As Alan Parker: Urban Warrior, Simon Munnery headlined the first comedy gig I went to. I’ve seen him in various shows since and I always find him very funny. This year’s AGM was a bit more structured than in 2004 – there was even an agenda. Boothby Graffoe joined him for a crucifixion sketch that was all the more amusing for wondering off the script. Other highlights included a spoof Sherlock Holmes memoir and the business of the meeting: the annual motions. He, we and about fifteen other audience members went to the pub afterwards where he kept us entertained for a further hour-and-a-half going through the motions there weren’t time for – excellent value for money.

Jay Astons (image from Guardian Unlimited)I had caught a great short preview in London of A Night of a Thousand Jay Astons – a lip-synched cabaret (with more than a little Cupid Stunt) telling the sad story of Miss Jay Aston, “the allegedly slutty one from Bucks Fizz” – and the full show lived up to that.

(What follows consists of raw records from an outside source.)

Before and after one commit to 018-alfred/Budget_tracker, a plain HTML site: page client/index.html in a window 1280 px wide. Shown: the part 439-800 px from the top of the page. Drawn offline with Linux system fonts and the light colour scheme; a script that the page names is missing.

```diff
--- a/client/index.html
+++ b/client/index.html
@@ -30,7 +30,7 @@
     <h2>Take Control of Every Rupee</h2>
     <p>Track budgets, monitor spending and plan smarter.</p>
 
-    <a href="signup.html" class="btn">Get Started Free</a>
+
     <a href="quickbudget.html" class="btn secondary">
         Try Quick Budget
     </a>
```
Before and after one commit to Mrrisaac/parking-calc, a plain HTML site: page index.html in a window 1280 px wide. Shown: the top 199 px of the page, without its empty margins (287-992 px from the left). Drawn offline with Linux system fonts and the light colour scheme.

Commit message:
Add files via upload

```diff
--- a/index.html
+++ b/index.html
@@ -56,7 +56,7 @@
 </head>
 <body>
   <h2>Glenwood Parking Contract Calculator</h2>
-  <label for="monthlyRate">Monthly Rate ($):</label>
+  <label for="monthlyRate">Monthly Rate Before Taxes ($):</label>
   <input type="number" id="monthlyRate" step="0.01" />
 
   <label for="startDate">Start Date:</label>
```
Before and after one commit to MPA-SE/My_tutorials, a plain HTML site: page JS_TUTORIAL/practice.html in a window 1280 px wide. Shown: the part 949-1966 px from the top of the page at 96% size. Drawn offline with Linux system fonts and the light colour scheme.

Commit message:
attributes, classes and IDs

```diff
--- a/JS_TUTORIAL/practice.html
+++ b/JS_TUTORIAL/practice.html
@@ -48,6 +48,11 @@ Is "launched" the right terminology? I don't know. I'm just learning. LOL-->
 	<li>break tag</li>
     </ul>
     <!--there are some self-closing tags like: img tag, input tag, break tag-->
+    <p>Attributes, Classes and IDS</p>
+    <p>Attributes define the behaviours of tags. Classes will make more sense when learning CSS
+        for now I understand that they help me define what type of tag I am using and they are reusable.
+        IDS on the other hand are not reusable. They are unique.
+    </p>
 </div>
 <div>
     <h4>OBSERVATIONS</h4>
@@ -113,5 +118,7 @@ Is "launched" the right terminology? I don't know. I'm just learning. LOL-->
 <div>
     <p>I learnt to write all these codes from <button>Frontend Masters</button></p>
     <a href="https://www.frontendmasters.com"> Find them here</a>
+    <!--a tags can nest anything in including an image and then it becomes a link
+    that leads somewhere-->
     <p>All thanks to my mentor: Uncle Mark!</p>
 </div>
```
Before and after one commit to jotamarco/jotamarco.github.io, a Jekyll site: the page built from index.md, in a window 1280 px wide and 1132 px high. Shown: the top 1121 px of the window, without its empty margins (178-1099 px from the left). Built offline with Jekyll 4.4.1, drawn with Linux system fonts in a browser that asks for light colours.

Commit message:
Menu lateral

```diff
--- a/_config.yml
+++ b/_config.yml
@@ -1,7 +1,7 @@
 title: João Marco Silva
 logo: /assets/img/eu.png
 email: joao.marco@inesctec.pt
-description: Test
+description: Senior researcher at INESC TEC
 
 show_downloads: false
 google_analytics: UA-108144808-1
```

Unfortunately the preceding play heavily overran and we had to leave less than halfway through to get the last train. I expect the rest was more of the same, though: three men and a woman all dressed as Jay Aston prancing around to Bucks Fizz songs. So if you like that sort of thing…

Kiki & Herb CD coverKiki & Herb were great – best show I saw. They purport to be aging, boozy entertainers, born in the Depression, and they are, at least, entertainers. Darkly funny, accomplished and very enjoyable – and probably the only place you’ll see a Belle & Sebastian song tunefully screeched by a New York drag act. Unlike the previous time I’d seen them perform, the sound system was well calibrated and Kiki’s tuneful caterwauling was complemented, rather than drowned out, by Herb’s stomping piano and shouted lyrics. As it was the last night, we also got an encore, and then bought a copy of their CD on the way out.

David Benson (soon to appear in Little Britain) sang and talked about conspiracy theories, interwoven with interesting autobiographical pieces. The show was a little less focussed than last year’s (Haunted Stage) and one or two songs were a bit flat (courtesy of James Blunt’s rhyming dictionary) but still fun. Benson is sufficiently enthusiastic and charismatic to carry the show where necessary and it was a pleasant way to spend an afternoon. We benefited again from an end of term encore, and he finished off with a cheery rendition of The Physician by Cole Porter.

We didn’t see any real duffers, which I put down to our lack of theatrical risk-taking. Given the average fringe show price, we made an effort to see things we thought we’d enjoy. Maybe next year I should pick some shows at random from the listings and take the chance that I might end up in an audience of three watching a two-hour student ballet version of Marat/Sade. Or maybe not.

(Update on update: Image problem in IE now fixed!)

One Response

  1. Yes, I am getting white space.